What is expected:
Exclude the pictures, and otherwise reproduce the data in full.

Source data:
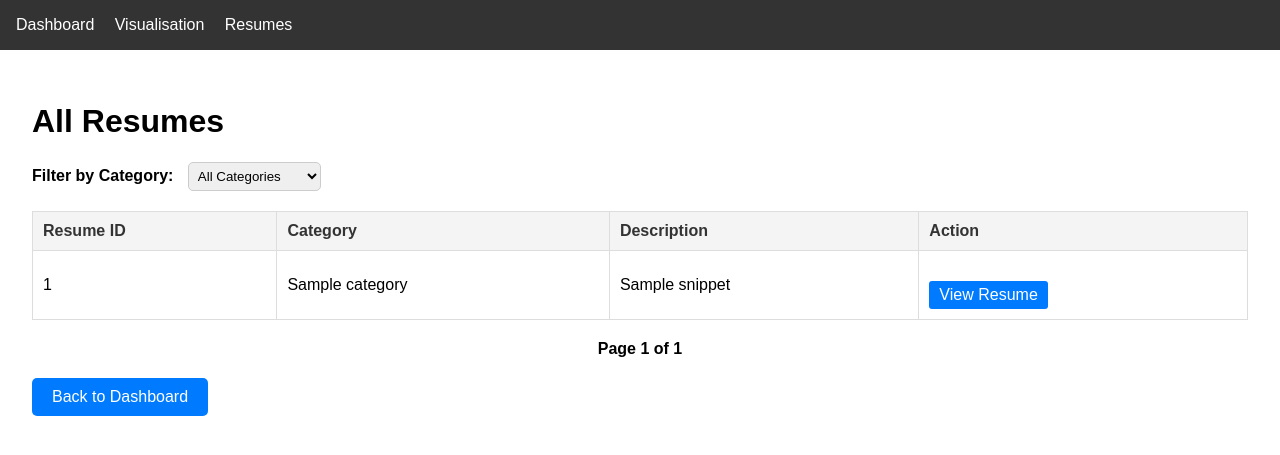
After one commit to TheoHorn/scoring_job_cv, a Flask app: template app/templates/resumes.html in a window 1280 px wide. The commit adds this page. Shown: the top 455 px of the page. Run offline with Flask 3, Linux system fonts and the light colour scheme; the template is opened without the code that fills it: most values are stand-ins (such as "Sample title", 1, 10 or a date in 2020); parts of the project's set-up code (start-up, migrations or seed data) failed here and were passed over.

Commit message:
[FEAT] resumes page

```diff
--- a/app/static/styles.css
+++ b/app/static/styles.css
@@ -47,3 +47,80 @@ main {
 .btn:hover {
     background-color: #0056b3;
 }
+
+.resume-table {
+    width: 100%;
+    border-collapse: collapse;
+    margin: 20px 0;
+}
+
+.resume-table th, .resume-table td {
+    border: 1px solid #ddd;
+    padding: 10px;
+    text-align: left;
+}
+
+.resume-table th {
+    background-color: #f4f4f4;
+    color: #333;
+}
+
+.resume-table tr:hover {
+    background-color: #f1f1f1;
+}
+
+.resume-table a.btn {
+    padding: 5px 10px;
+    background-color: #007bff;
+    color: white;
+    text-decoration: none;
+    border-radius: 3px;
+}
+
+.resume-table a.btn:hover {
+    background-color: #0056b3;
+}
+
+.pagination {
+    margin-top: 20px;
+    text-align: center;
+}
+
+.pagination a.btn {
+    display: inline-block;
+    margin: 0 5px;
+    padding: 10px 20px;
+    background-color: #007bff;
+    color: white;
+    text-decoration: none;
+    border-radius: 5px;
+}
+
+.pagination a.btn:hover {
+    background-color: #0056b3;
+}
+
+.pagination span {
+    display: inline-block;
+    margin: 0 10px;
+    font-weight: bold;
+}
+
+form {
+    margin-bottom: 20px;
+}
+
+form label {
+    font-weight: bold;
+    margin-right: 10px;
+}
+
+form select {
+    padding: 5px;
+    border: 1px solid #ccc;
+    border-radius: 5px;
+}
+
+form select:hover {
+    border-color: #007bff;
+}
--- a/app/templates/base.html
+++ b/app/templates/base.html
@@ -10,6 +10,7 @@
     <nav>
         <a href="{{ url_for('main.home') }}">Dashboard</a>
         <a href="{{ url_for('main.chart') }}">Visualisation</a>
+        <a href="{{url_for('main.list_resumes')}}">Resumes</a>
     </nav>
     <main>
         {% block content %}{% endblock %}
--- /dev/null
+++ b/app/templates/resumes.html
@@ -0,0 +1,52 @@
+{% extends 'base.html' %}
+
+{% block content %}
+<h1>All Resumes</h1>
+
+<!-- Category Filter -->
+<form method="get" action="{{ url_for('main.list_resumes') }}">
+    <label for="category">Filter by Category:</label>
+    <select name="category" id="category" onchange="this.form.submit()">
+        <option value="" {% if not selected_category %}selected{% endif %}>All Categories</option>
+        {% for category in categories %}
+        <option value="{{ category }}" {% if category == selected_category %}selected{% endif %}>{{ category }}</option>
+        {% endfor %}
+    </select>
+</form>
+
+<table class="resume-table">
+    <thead>
+        <tr>
+            <th>Resume ID</th>
+            <th>Category</th>
+            <th>Description</th>
+            <th>Action</th>
+        </tr>
+    </thead>
+    <tbody>
+        {% for resume in resumes %}
+        <tr>
+            <td>{{ resume['ID'] }}</td>
+            <td>{{ resume['Category'] }}</td>
+            <td>{{ resume['snippet'] }}</td>
+            <td>
+                <a href="{{ url_for('main.view_resume', resume_id=resume['ID']) }}" class="btn">View Resume</a>
+            </td>
+        </tr>
+        {% endfor %}
+    </tbody>
+</table>
+
+<!-- Pagination Controls -->
+<div class="pagination">
+    {% if page > 1 %}
+    <a href="{{ url_for('main.list_resumes', page=page-1) }}" class="btn">Previous</a>
+    {% endif %}
+    <span>Page {{ page }} of {{ total_pages }}</span>
+    {% if page < total_pages %}
+    <a href="{{ url_for('main.list_resumes', page=page+1) }}" class="btn">Next</a>
+    {% endif %}
+</div>
+
+<a href="{{ url_for('main.home') }}" class="btn">Back to Dashboard</a>
+{% endblock %}
```
Also changed, not shown: app/routes.py (+45 -1 lines).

Answer section:
After one commit to TheoHorn/scoring_job_cv, a Flask app: template app/templates/resumes.html in a window 1280 px wide. The commit adds this page. Shown: the top 455 px of the page. Run offline with Flask 3, Linux system fonts and the light colour scheme; the template is opened without the code that fills it: most values are stand-ins (such as "Sample title", 1, 10 or a date in 2020); parts of the project's set-up code (start-up, migrations or seed data) failed here and were passed over.

Commit message:
[FEAT] resumes page

```diff
--- a/app/static/styles.css
+++ b/app/static/styles.css
@@ -47,3 +47,80 @@ main {
 .btn:hover {
     background-color: #0056b3;
 }
+
+.resume-table {
+    width: 100%;
+    border-collapse: collapse;
+    margin: 20px 0;
+}
+
+.resume-table th, .resume-table td {
+    border: 1px solid #ddd;
+    padding: 10px;
+    text-align: left;
+}
+
+.resume-table th {
+    background-color: #f4f4f4;
+    color: #333;
+}
+
+.resume-table tr:hover {
+    background-color: #f1f1f1;
+}
+
+.resume-table a.btn {
+    padding: 5px 10px;
+    background-color: #007bff;
+    color: white;
+    text-decoration: none;
+    border-radius: 3px;
+}
+
+.resume-table a.btn:hover {
+    background-color: #0056b3;
+}
+
+.pagination {
+    margin-top: 20px;
+    text-align: center;
+}
+
+.pagination a.btn {
+    display: inline-block;
+    margin: 0 5px;
+    padding: 10px 20px;
+    background-color: #007bff;
+    color: white;
+    text-decoration: none;
+    border-radius: 5px;
+}
+
+.pagination a.btn:hover {
+    background-color: #0056b3;
+}
+
+.pagination span {
+    display: inline-block;
+    margin: 0 10px;
+    font-weight: bold;
+}
+
+form {
+    margin-bottom: 20px;
+}
+
+form label {
+    font-weight: bold;
+    margin-right: 10px;
+}
+
+form select {
+    padding: 5px;
+    border: 1px solid #ccc;
+    border-radius: 5px;
+}
+
+form select:hover {
+    border-color: #007bff;
+}
--- a/app/templates/base.html
+++ b/app/templates/base.html
@@ -10,6 +10,7 @@
     <nav>
         <a href="{{ url_for('main.home') }}">Dashboard</a>
         <a href="{{ url_for('main.chart') }}">Visualisation</a>
+        <a href="{{url_for('main.list_resumes')}}">Resumes</a>
     </nav>
     <main>
         {% block content %}{% endblock %}
--- /dev/null
+++ b/app/templates/resumes.html
@@ -0,0 +1,52 @@
+{% extends 'base.html' %}
+
+{% block content %}
+<h1>All Resumes</h1>
+
+<!-- Category Filter -->
+<form method="get" action="{{ url_for('main.list_resumes') }}">
+    <label for="category">Filter by Category:</label>
+    <select name="category" id="category" onchange="this.form.submit()">
+        <option value="" {% if not selected_category %}selected{% endif %}>All Categories</option>
+        {% for category in categories %}
+        <option value="{{ category }}" {% if category == selected_category %}selected{% endif %}>{{ category }}</option>
+        {% endfor %}
+    </select>
+</form>
+
+<table class="resume-table">
+    <thead>
+        <tr>
+            <th>Resume ID</th>
+            <th>Category</th>
+            <th>Description</th>
+            <th>Action</th>
+        </tr>
+    </thead>
+    <tbody>
+        {% for resume in resumes %}
+        <tr>
+            <td>{{ resume['ID'] }}</td>
+            <td>{{ resume['Category'] }}</td>
+            <td>{{ resume['snippet'] }}</td>
+            <td>
+                <a href="{{ url_for('main.view_resume', resume_id=resume['ID']) }}" class="btn">View Resume</a>
+            </td>
+        </tr>
+        {% endfor %}
+    </tbody>
+</table>
+
+<!-- Pagination Controls -->
+<div class="pagination">
+    {% if page > 1 %}
+    <a href="{{ url_for('main.list_resumes', page=page-1) }}" class="btn">Previous</a>
+    {% endif %}
+    <span>Page {{ page }} of {{ total_pages }}</span>
+    {% if page < total_pages %}
+    <a href="{{ url_for('main.list_resumes', page=page+1) }}" class="btn">Next</a>
+    {% endif %}
+</div>
+
+<a href="{{ url_for('main.home') }}" class="btn">Back to Dashboard</a>
+{% endblock %}
```
Also changed, not shown: app/routes.py (+45 -1 lines).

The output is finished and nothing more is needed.